Equally wonderful is Achilles, who is too frequently remembered for the people he killed. I’m so glad we got to watch him grow up. Pat Barker’s The Silence of the Girls portrayed him as a thuggish, overgrown child, but Miller’s Achilles is far more nuanced. In the beginning he is a sweet, inquisitive princeling, faultlessly honest and endearingly naive, with a streak of the stubborn defiance that later dooms him. He is aware of and confident in his abilities, but he never becomes vain or overbearing; most of the time he scarcely seems aware of his differences. He does eventually lose sight of the bigger picture in pursuit of eternal fame, but the transition is gradual, and it isn’t out of character. I especially appreciate that his godliness is never used against Patroclus. The vast imbalance in their respective abilities doesn’t affect their relationship, and it is never used as an excuse to mistreat Patroclus. He is never afraid of Achilles, and I am so here for it.
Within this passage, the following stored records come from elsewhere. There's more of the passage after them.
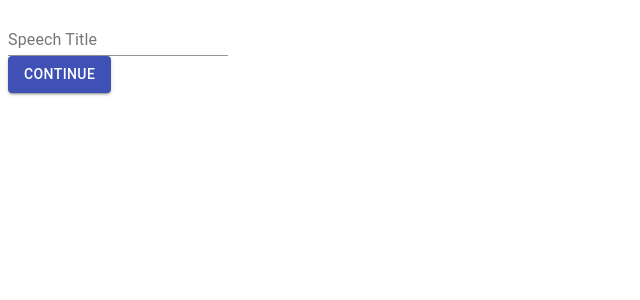
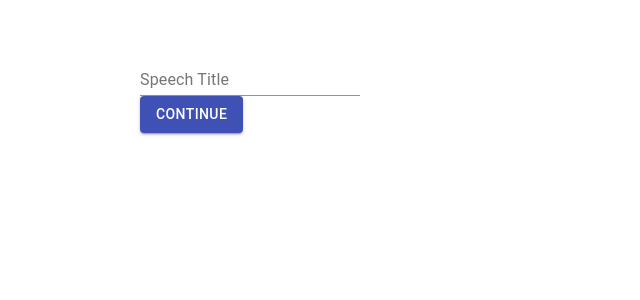
Before and after one commit to oriolr/Speech-Developer, a React (Create React App) app: page / in a window 1280 px wide. Shown: the top 300 px of the page, without its empty margins (0-640 px from the left). Built offline with nearby package versions, Linux system fonts and the light colour scheme.

Commit message:
Stylesheet added

```diff
--- a/src/App.css
+++ b/src/App.css
@@ -0,0 +1,17 @@
+* {
+
+}
+
+.App {
+    margin: 0;
+    padding: 0;
+}
+.container {
+        margin: 0 auto;
+        max-width: 1000px;
+        padding: 40px;
+        /*background: linear-gradient(to top, #fad0c4 0%, #ffd1ff 100%);*/
+        background-repeat: none;
+        background-size: cover;
+        height: 100vh;
+}
--- a/src/App.js
+++ b/src/App.js
@@ -1,11 +1,14 @@
 import React, { Component } from 'react'
 import UserForm from './components/UserForm'
+import './App.css'
 
 export class App extends Component {
     render() {
         return (
             <div className="App">
-               <UserForm />
+                <div className="container">
+                 <UserForm />
+               </div>
             </div>
         )
     }
```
And yet, even though the book is mostly about the men, it doesn’t forget about the women. Thetis serves as an antagonist throughout the story, but I could still sympathize with her. There’s no attempt to romanticize her marriage; the gods were afraid of her, and they attempted to contain her by forcing her to marry her rapist. As a minor goddess without the power of the Olympians, she has to reclaim her agency again and again. Her divinity does very little for her, besides granting her the same immortality granted to every other god, and, though she has been manipulated and abused by more powerful gods, she also has to rely on their favors if she wants to get anything done. In the end, she can’t even see Achilles after his death, because she cannot set foot in the Underworld. I may not like her treatment of Patroclus, whom she views as expendable and unworthy, but I understand her rage.
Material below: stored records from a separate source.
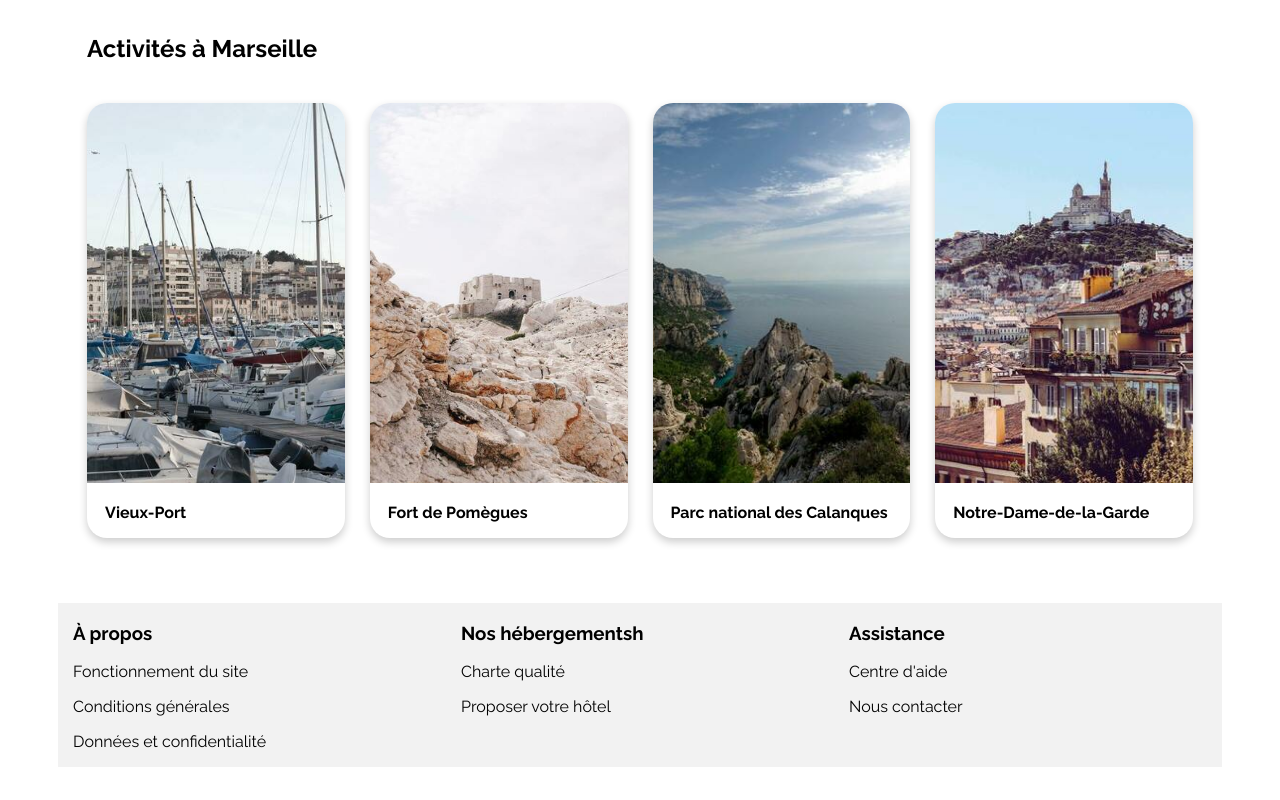
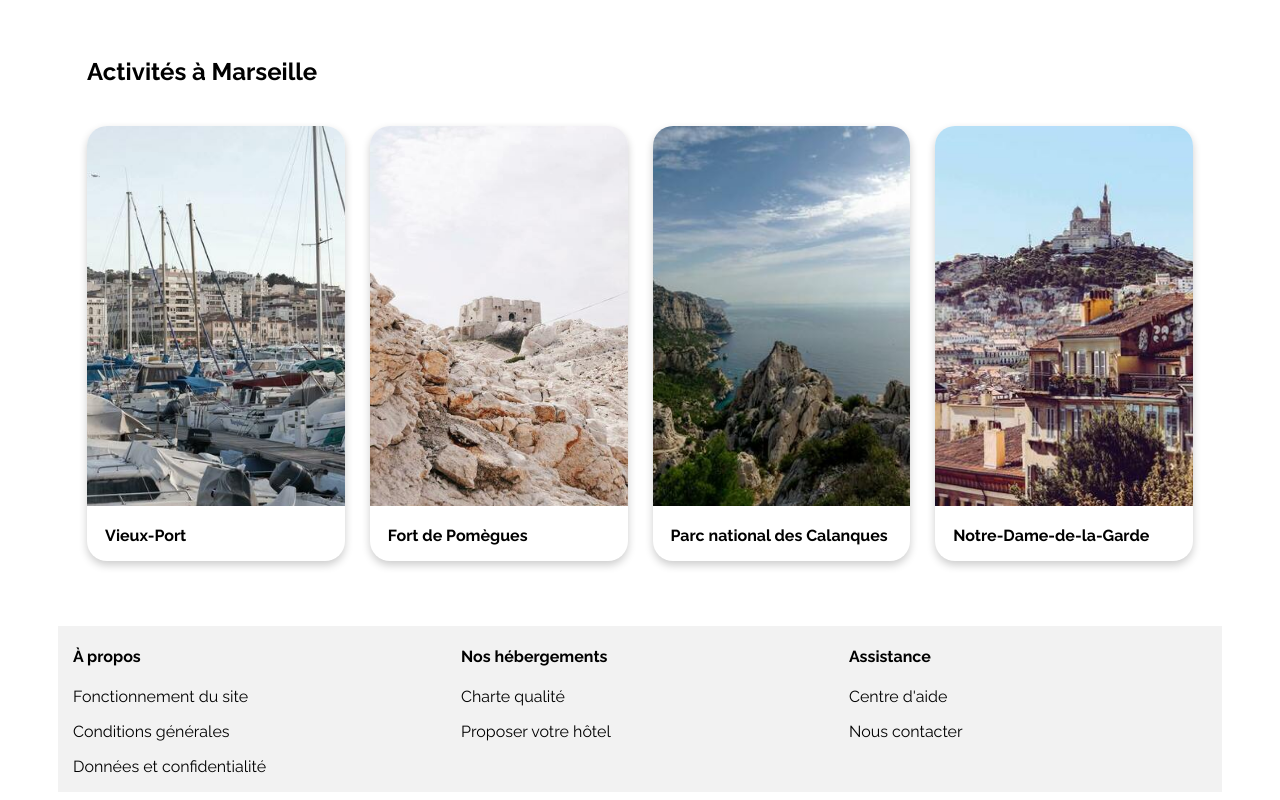
Before and after one commit to Rene-Naqqash/projet_rn2, a plain HTML site: page projet_2_booki/index.html in a window 1280 px wide. Shown: the part 1074-1874 px from the top of the page. Before the commit the page ends 1849 px from the top, so only its background shows below. Drawn offline with Linux system fonts and the light colour scheme.

Commit message:
Responsive Fix : Title Fix, Search Bar Fix, Footer Fix.

```diff
--- a/projet_2_booki/index.html
+++ b/projet_2_booki/index.html
@@ -37,7 +37,7 @@
         <section class="recherche-filtres">
           <div class="booki-heading">
             <h1>Trouver votre hébergement pour des vacances de rêve</h1>
-            <p>En plein centre-ville ou en pleine nature</p>
+            <h2>En plein centre-ville ou en pleine nature</h2>
           </div>
 
           <form action="/search" method="get" class="form-search">
@@ -59,7 +59,7 @@
           </form>
           <div class="container-filters">
             <div class="title-filters">
-              <h3>Filtres</h3>
+              <p>Filtres</p>
             </div>
             <div class="clickable-filters">
               <a href="#"
@@ -434,18 +434,18 @@
       <footer>
         <div class="container-footer">
           <div class="footer-sections">
-            <h3>À propos</h3>
+            <h4>À propos</h4>
             <a href="#"><p>Fonctionnement du site</p></a>
             <a href="#"><p>Conditions générales</p></a>
             <a href="#"><p>Données et confidentialité</p></a>
           </div>
           <div class="footer-sections">
-            <h3>Nos hébergementsh</h3>
+            <h4>Nos hébergements</h4>
             <a href="#"><p>Charte qualité</p></a>
             <a href="#"><p>Proposer votre hôtel</p></a>
           </div>
           <div class="footer-sections">
-            <h3>Assistance</h3>
+            <h4>Assistance</h4>
             <a href="#"><p>Centre d'aide</p></a>
             <a href="#"><p>Nous contacter</p></a>
           </div>
```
Then there is Briseis, who meets Patroclus as a slave but quickly becomes one of his dearest friends, who is in most respects soft-spoken and gentle-hearted but still so badass that she actually attempts to assassinate Pyrrhus before escaping into the sea, I mean, holy shit. I am so glad I watched the movie Troy before I read this book, because Miller’s Briseis has set a new standard for Briseises the world over, and I would have been very disappointed with the movie version if I’d read the book first. Her friendship with Patroclus is heartbreakingly sweet, and, though she falls in love with him, she accepts that he will always love Achilles and offers herself as a secondary partner without the him-or-me kind of bargaining that tends to drive me insane. Even after he kindly rejects her, she remains an integral part of his life, successfully building a small community of other captured Trojan women in Achilles’s camp. As a ghost denied entrance to the afterlife, he watches as she tries to kill Pyrrhus, and mourns her when she dies.
The spear flies from the top of the beach, soundless and precise. Its point hits her back like a stone tossed onto a floating leaf. The gulp of black water swallows her whole.
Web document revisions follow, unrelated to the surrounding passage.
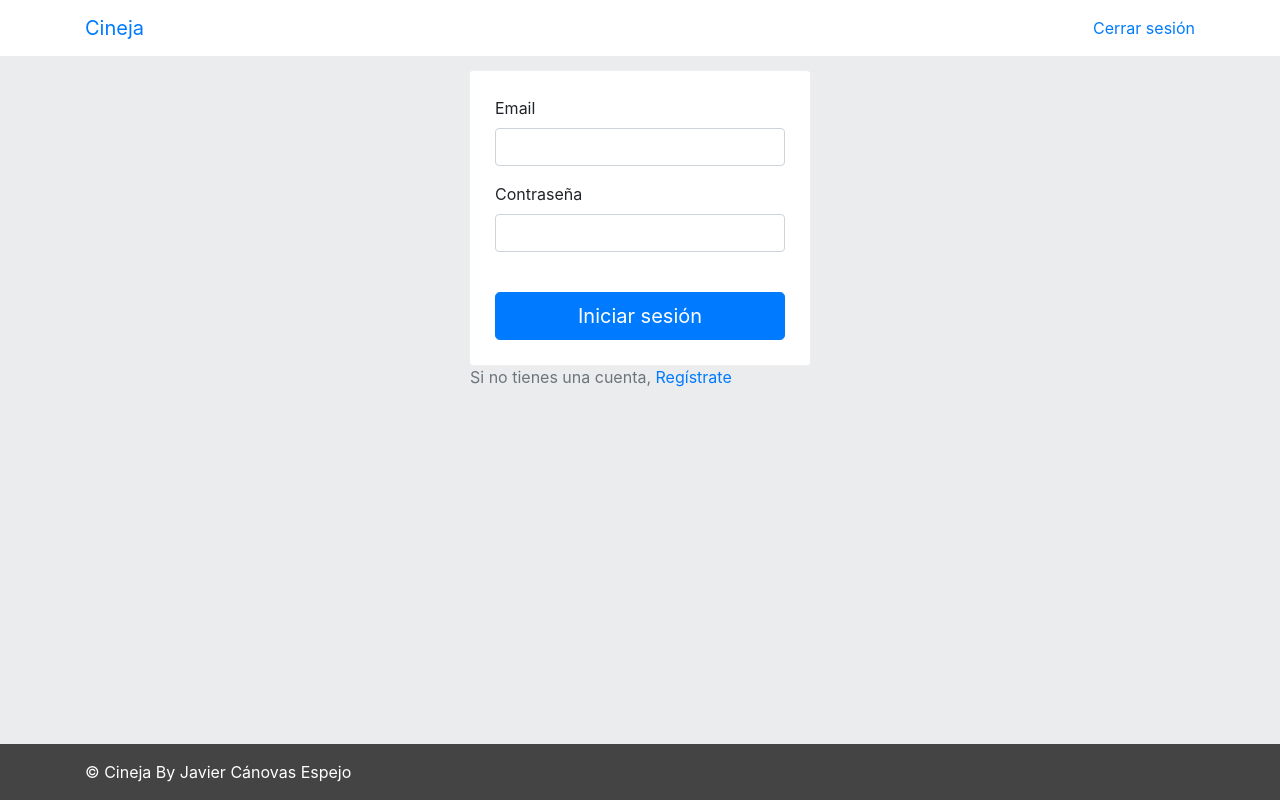
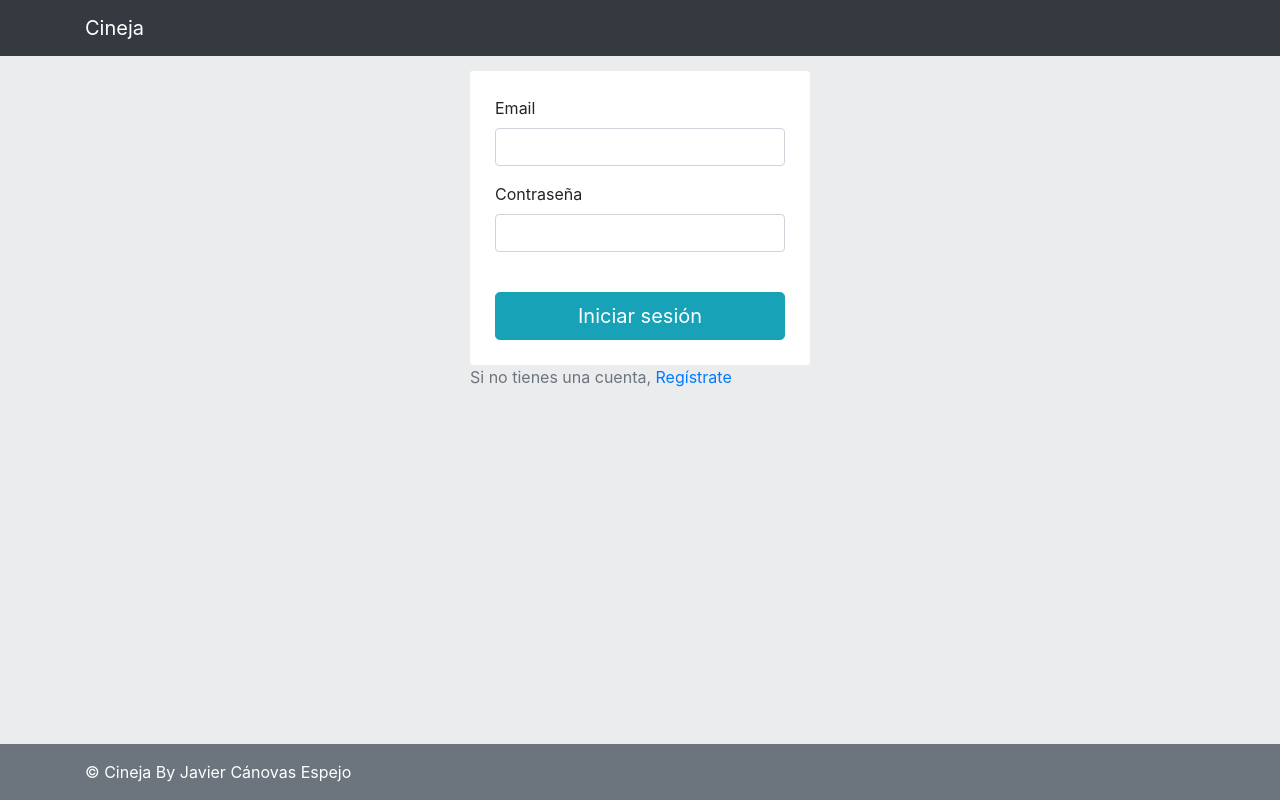
Before and after one commit to JavierCe94/cineja_react, a React (Create React App) app: page /user in a window 1280 px wide. Built offline with nearby package versions, Linux system fonts and the light colour scheme.

Commit message:
cineja_react by JavierCe94

```diff
--- a/src/components/buttonBootstrap.js
+++ b/src/components/buttonBootstrap.js
@@ -3,7 +3,7 @@ import { Button } from 'react-bootstrap';
 
 const ButtonBootstrap = props => {
     return (
-        <Button bsStyle={props.btnStyle} bsSize={props.size} block={props.block} type={props.type}>{props.text}</Button>
+        <Button bsStyle={props.btnStyle} bsSize={props.size} block={props.block} type={props.type} className={props.className}>{props.text}</Button>
     );
 }
 
--- a/src/components/header.js
+++ b/src/components/header.js
@@ -1,25 +1,44 @@
 import React, { Component } from 'react';
-import { Nav, Navbar, NavItem } from 'react-bootstrap';
+import NavItem from './navItem';
 
 class Header extends Component {
     clearLocalStorage = () => {
         localStorage.clear();
     }
 
+    navsAdminMain = () => {
+        const navs = [
+            {key: 1, onClick: null, href: '/admin/rooms', text: 'Salas'},
+            {key: 2, onClick: null, href: '/admin/genres', text: 'Géneros'},
+            {key: 3, onClick: this.clearLocalStorage, href: '/admin', text: 'Cerrar sesión'}
+        ];
+
+        return navs.map(nav => <NavItem key={nav.key} onClick={nav.onClick} href={nav.href} text={nav.text} />);
+    }
+
+    navsUserMain = () => {
+        const navs = [
+            {key: 1, onClick: this.clearLocalStorage, href: '/user', text: 'Cerrar sesión'}
+        ];
+
+        return navs.map(nav => <NavItem key={nav.key} onClick={nav.onClick} href={nav.href} text={nav.text} />);
+    }
+
     render() {
         return (
-            <Navbar>
-                <Navbar.Header>
-                    <Navbar.Brand>
-                    <a href="">Cineja</a>
-                    </Navbar.Brand>
-                </Navbar.Header>
-                    <Nav pullRight>
-                        <NavItem eventKey={1} onClick={this.clearLocalStorage} href="/admin">
-                            Cerrar sesión
-                        </NavItem>
-                    </Nav>
-            </Navbar>
+            <nav className="navbar navbar-expand-md bg-dark navbar-dark">
+                <div className="container">
+                    <a className="navbar-brand" href={this.props.hrefBrand}>Cineja</a>
+                    <button className="navbar-toggler" type="button" data-toggle="collapse" data-target="#collapsibleNavbar">
+                        <span className="navbar-toggler-icon"></span>
+                    </button>
+                    <div className="collapse navbar-collapse" id="collapsibleNavbar">
+                        <ul className="navbar-nav ml-auto">
+                            {this.props.isMainAdmin ? this.navsAdminMain() : this.props.isMainUser ? this.navsUserMain() : ''}
+                        </ul>
+                    </div>
+                </div>
+            </nav>
         );
     }
 }
--- /dev/null
+++ b/src/components/navItem.js
@@ -0,0 +1,11 @@
+import React from 'react';
+
+const NavItem = (props) => {
+    return (
+        <li className="nav-item">
+            <a className="nav-link" onClick={props.onClick} href={props.href}>{props.text}</a>
+        </li>
+    );
+}
+
+export default NavItem;
--- a/src/components/pagesAdmin/admin.js
+++ b/src/components/pagesAdmin/admin.js
@@ -1,4 +1,4 @@
-import React from 'react';
+import React, { Component } from 'react';
 import { Route, Redirect } from 'react-router-dom';
 import { connect } from 'react-redux';
 import { Clearfix } from 'react-bootstrap';
@@ -7,19 +7,31 @@ import Footer from '../footer';
 import LoginAdmin from './loginAdmin';
 import MainAdmin from './mainAdmin';
 
-const Admin = props => {
+class Admin extends Component {
+    checkHrefBrand = () => {
+        const url = this.props.location.pathname;
+        switch (true) {
+            case url.startsWith('/admin/'):
+                return '/admin/main';
+            default:
+                return '/admin';
+        }
+    }
+
+    render() {
         return (
             <main>
-            <Header />
+                <Header hrefBrand={this.checkHrefBrand()} isMainAdmin={this.props.location.pathname.startsWith('/admin/')} />
                     <div className="background-light-grey">
                         <Route exact path="/admin" component={LoginAdmin} />
                         <Route exact path="/admin/main" component={MainAdmin} />
-                    {false === props.hasRedirect && '/admin' !== props.location.pathname ? <Redirect to="/admin" /> : null}
+                        {false === this.props.hasRedirect && '/admin' !== this.props.location.pathname ? <Redirect to="/admin" /> : null}
                         <Clearfix />
                     </div>
                 <Footer />
             </main>
         );
+    }
 }
 
 const mapStateToProps = state => {
--- a/src/components/pagesAdmin/film.js
+++ b/src/components/pagesAdmin/film.js
@@ -13,7 +13,8 @@ const Film = props => {
                 <Clearfix />
                 <span className="font-size-0-85">{props.description}</span>
                 <Clearfix />
-                <ButtonBootstrap btnStyle="secondary" text="Nueva hora" type="button" />
+                <ButtonBootstrap btnStyle="default" text="Nueva hora" type="button" className="margin-right-10" />
+                <ButtonBootstrap btnStyle="default" text="Nuevo género" type="button" />
             </div>
             <Clearfix />
         </div>
--- a/src/components/pagesAdmin/loginAdmin.js
+++ b/src/components/pagesAdmin/loginAdmin.js
@@ -26,7 +26,7 @@ class LoginAdmin extends Component {
         const inputs = [
             {key: 'etInpUser', type: 'text', label: 'Usuario', required: true, name: "username"},
             {key: 'etInpPass', type: 'password', label: 'Contraseña', required: true, name: 'password'}
-        ]
+        ];
 
         return inputs.map(input => <InputBootstrap key={input.key} type={input.type} label={input.label} required={input.required} name={input.name} />);
     }
@@ -72,7 +72,7 @@ class LoginAdmin extends Component {
                     <form className="background-white padding-25" onSubmit={this.checkLoginAdmin}>
                         {this.showInputs()}
                         {this.props.hasRedirect ? <Redirect to="/admin/main" /> : <label className="text-danger">{this.state.errorMessage}</label>}
-                        <ButtonBootstrap btnStyle="primary" size="large" block={true} type="submit" text="Iniciar sesión" />
+                        <ButtonBootstrap btnStyle="info" size="large" block={true} type="submit" text="Iniciar sesión" />
                     </form>
                 </div>
             </div>
--- a/src/components/pagesAdmin/mainAdmin.js
+++ b/src/components/pagesAdmin/mainAdmin.js
@@ -153,7 +153,7 @@ class MainAdmin extends Component {
                                 divClass="horizontal-align-center padding-25" previewClass="max-height-100 margin-bottom-15" inputClass="btn btn-info margin-0" />
                             {this.showInputs()}
                             {null !== this.state.errorMessageCreate ? <label className="text-danger">{this.state.errorMessageCreate}</label>: ''}
-                            <ButtonBootstrap btnStyle="primary" block={true} type="submit" text="Crear película" />
+                            <ButtonBootstrap btnStyle="info" block={true} type="submit" text="Crear película" />
                         </form>
                     </div>
                 </div>
--- a/src/components/pagesUser/loginUser.js
+++ b/src/components/pagesUser/loginUser.js
@@ -2,14 +2,24 @@ import React, { Component } from 'react';
 import InputBootstrap from '../inputBootstrap';
 import ButtonBootstrap from '../buttonBootstrap';
 import { Link, Redirect } from 'react-router-dom';
+import { connect } from 'react-redux';
 
 class LoginUser extends Component {
     constructor(props) {
         super(props);
         this.state = {
-            hasRedirect: false,
+            code: 0,
             errorMessage: ''
         }
+        this.onLoginIn = this.onLoginIn.bind(this);
+    }
+
+    onLoginIn = (token) => {
+        this.props.dispatch({
+            type: 'LOGIN',
+            token: token,
+            hasRedirect: true
+        });
     }
 
     showInputs = () => {
@@ -38,22 +48,19 @@ class LoginUser extends Component {
             })
         })
         .then(response => {
-            if (200 === response.status) {
-                document.cookie = `token=${response.json()}`;
-                return null;
-            }
+            this.setState({
+                code: response.status
+            });
 
             return response.json();
         })
         .then(jsonResponse => {
-            if (null !== jsonResponse) {
+            if (200 !== this.state.code) {
                 this.setState({
                     errorMessage: jsonResponse
                 });
             } else {
-                this.setState({
-                    hasRedirect: true
-                });
+                this.onLoginIn(jsonResponse);
             }
         });
     }
@@ -64,8 +71,8 @@ class LoginUser extends Component {
                 <div className="col-md-4 center-block">
                     <form className="background-white padding-25" onSubmit={this.checkLoginUser}>
                         {this.showInputs()}
-                        {this.state.hasRedirect ? <Redirect to="/user/main" /> : <label className="text-danger">{this.state.errorMessage}</label>}
-                        <ButtonBootstrap btnStyle="primary" size="large" block={true} type="submit" text="Iniciar sesión" />
+                        {this.props.hasRedirect ? <Redirect to="/user/main" /> : <label className="text-danger">{this.state.errorMessage}</label>}
+                        <ButtonBootstrap btnStyle="info" size="large" block={true} type="submit" text="Iniciar sesión" />
                     </form>
                     <span className="text-muted">Si no tienes una cuenta, </span><Link to="/user/signup">Regístrate</Link>
                 </div>
@@ -74,4 +81,11 @@ class LoginUser extends Component {
     }
 }
 
-export default LoginUser;
+const mapStateToProps = state => {
+    return {
+        token: state.token,
+        hasRedirect: state.hasRedirect
+    }
+}
+
+export default connect(mapStateToProps)(LoginUser);
--- a/src/components/pagesUser/signup.js
+++ b/src/components/pagesUser/signup.js
@@ -74,7 +74,7 @@ class Signup extends Component {
                     <form className="background-white padding-25" onSubmit={this.createUser}>
                         {this.showInputs()}
                         <label className={this.state.infoIsTypeError ? 'text-danger' : 'text-success'}>{this.state.infoMessage}</label>
-                        <ButtonBootstrap btnStyle="primary" size="large" block={true} type="submit" text="Registrar" />
+                        <ButtonBootstrap btnStyle="info" size="large" block={true} type="submit" text="Registrar" />
                     </form>
                     <span className="text-muted">Si ya tienes una cuenta, </span><Link to="/user">Inicia sesión</Link>
                 </div>
--- a/src/components/pagesUser/user.js
+++ b/src/components/pagesUser/user.js
@@ -1,23 +1,47 @@
-import React from 'react';
-import { Route } from 'react-router-dom';
+import React, { Component } from 'react';
+import { Route, Redirect } from 'react-router-dom';
+import { connect } from 'react-redux';
 import { Clearfix } from 'react-bootstrap';
 import LoginUser from './loginUser';
 import Signup from './signup';
 import Header from '../header';
 import Footer from '../footer';
 
-const User = props => {
+class User extends Component {
+    checkHrefBrand = () => {
+        const url = this.props.location.pathname;
+        switch (true) {
+            case url.startsWith('/user/signup'):
+                return '/user';
+            case url.startsWith('/user/'):
+                return '/user/main';
+            default:
+                return '/user';
+        }
+    }
+
+    render() {
         return (
             <main>
-            <Header />
+                <Header hrefBrand={this.checkHrefBrand()} isMainUser={this.props.location.pathname.startsWith('/user/') &&
+                    false === this.props.location.pathname.startsWith('/user/signup')} />
                     <div className="background-light-grey">
                         <Route exact path="/user" component={LoginUser} />
                         <Route exact path="/user/signup" component={Signup} />
+                        {false === this.props.hasRedirect && '/user' !== this.props.location.pathname && '/user/signup' !== this.props.location.pathname ? <Redirect to="/user" /> : null}
                         <Clearfix />
                     </div>
                 <Footer />
             </main>
         );
     }
+}
 
-export default User;
+const mapStateToProps = state => {
+    return {
+        token: state.token,
+        hasRedirect: state.hasRedirect
+    }
+}
+
+export default connect(mapStateToProps)(User);
--- a/src/index.css
+++ b/src/index.css
@@ -10,19 +10,10 @@ body {
   padding: 15px 15px;
 }
 
-.header {
-  display: flex;
-  align-items: center;
-  background-color: #fff;
-  min-height: 100px;
-  max-height: 100px;
-  border-bottom: 1px solid #eee;
-}
-
 .footer {
   display: flex;
   align-items: center;
-  background-color: #444;
+  background-color: #6c757d;
   color: #fff;
   min-height: 56px;
 }
@@ -105,6 +96,10 @@ body {
   padding-bottom: 15px;
 }
 
+.margin-right-10 {
+  margin-right: 10px;
+}
+
 .font-size-0-85 {
   font-size: .85em;
 }
```
Lines whose indentation alone changed are shown as unchanged.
Phoinix sends a man out, a diver, to look for her body, but he does not find it. Maybe her gods are kinder than ours, and she will find rest. I would give my life again to make it so.
My heart breaks all over again every time I read that.